== Exercise details ==
Your answer must be an exact copy of the entries below, with every picture removed.

== Structured diff data ==

________________

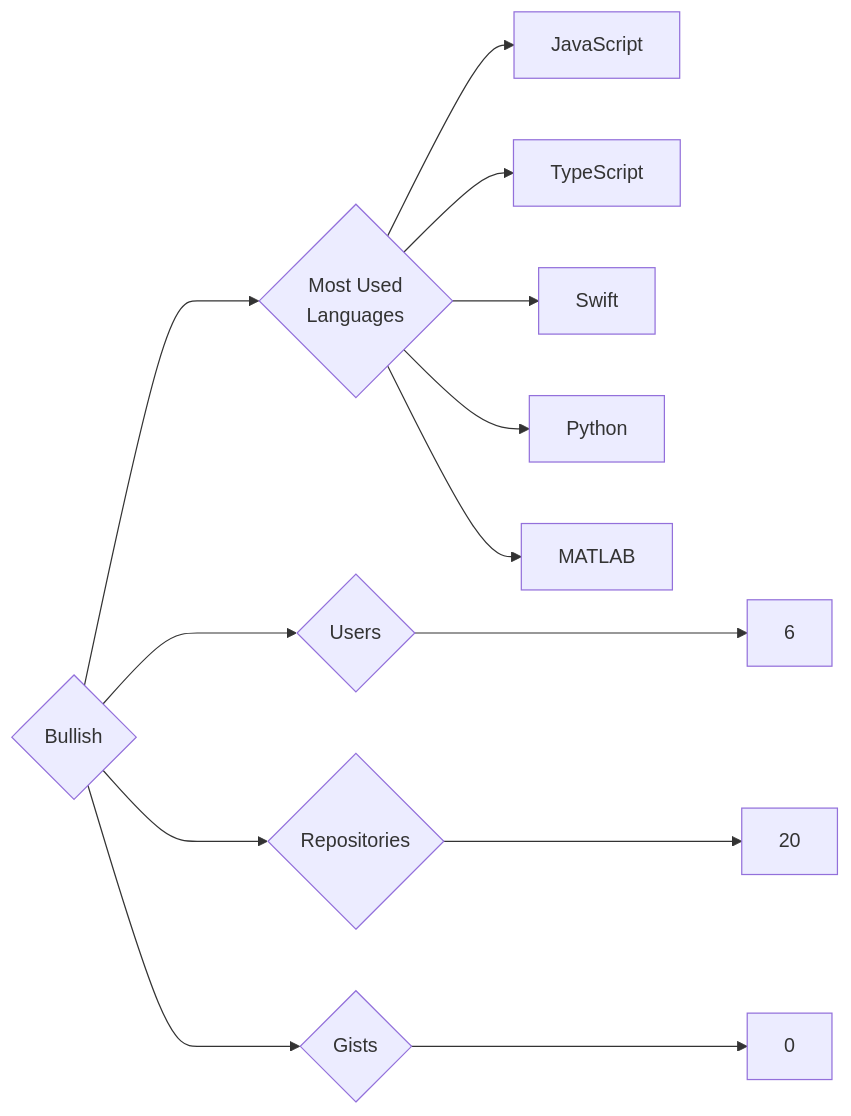
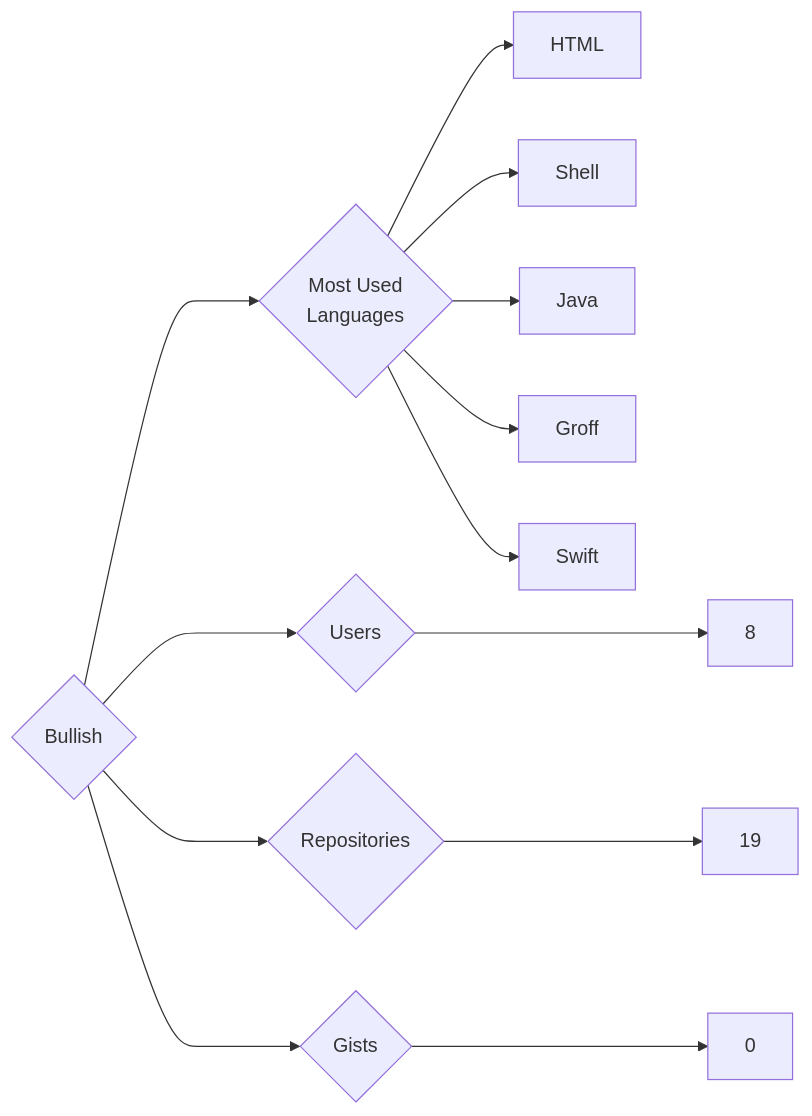
The diagram in targets/Bullish/README.md (trickest/insiders), drawn with Mermaid before and after one commit. The commit also changed 924 other files, not shown here.

````diff
--- a/targets/Bullish/README.md
+++ b/targets/Bullish/README.md
@@ -3,13 +3,13 @@
 ```mermaid
 graph LR
 COMPANY_NAME{Bullish}
-COMPANY_NAME ---> U{Users} ---> UN[6]
-COMPANY_NAME ---> R{Repositories} ---> RN[20]
+COMPANY_NAME ---> U{Users} ---> UN[8]
+COMPANY_NAME ---> R{Repositories} ---> RN[19]
 COMPANY_NAME ---> G{Gists} ---> GN[0]
 COMPANY_NAME ---> ML{Most Used<br>Languages}
-ML --> JavaScript[JavaScript]
-ML --> TypeScript[TypeScript]
+ML --> HTML[HTML]
+ML --> Shell[Shell]
+ML --> Java[Java]
+ML --> Groff[Groff]
 ML --> Swift[Swift]
-ML --> Python[Python]
-ML --> MATLAB[MATLAB]
 ```
````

________________

== Task response ==
The diagram in targets/Bullish/README.md (trickest/insiders), drawn with Mermaid before and after one commit. The commit also changed 924 other files, not shown here.

````diff
--- a/targets/Bullish/README.md
+++ b/targets/Bullish/README.md
@@ -3,13 +3,13 @@
 ```mermaid
 graph LR
 COMPANY_NAME{Bullish}
-COMPANY_NAME ---> U{Users} ---> UN[6]
-COMPANY_NAME ---> R{Repositories} ---> RN[20]
+COMPANY_NAME ---> U{Users} ---> UN[8]
+COMPANY_NAME ---> R{Repositories} ---> RN[19]
 COMPANY_NAME ---> G{Gists} ---> GN[0]
 COMPANY_NAME ---> ML{Most Used<br>Languages}
-ML --> JavaScript[JavaScript]
-ML --> TypeScript[TypeScript]
+ML --> HTML[HTML]
+ML --> Shell[Shell]
+ML --> Java[Java]
+ML --> Groff[Groff]
 ML --> Swift[Swift]
-ML --> Python[Python]
-ML --> MATLAB[MATLAB]
 ```
````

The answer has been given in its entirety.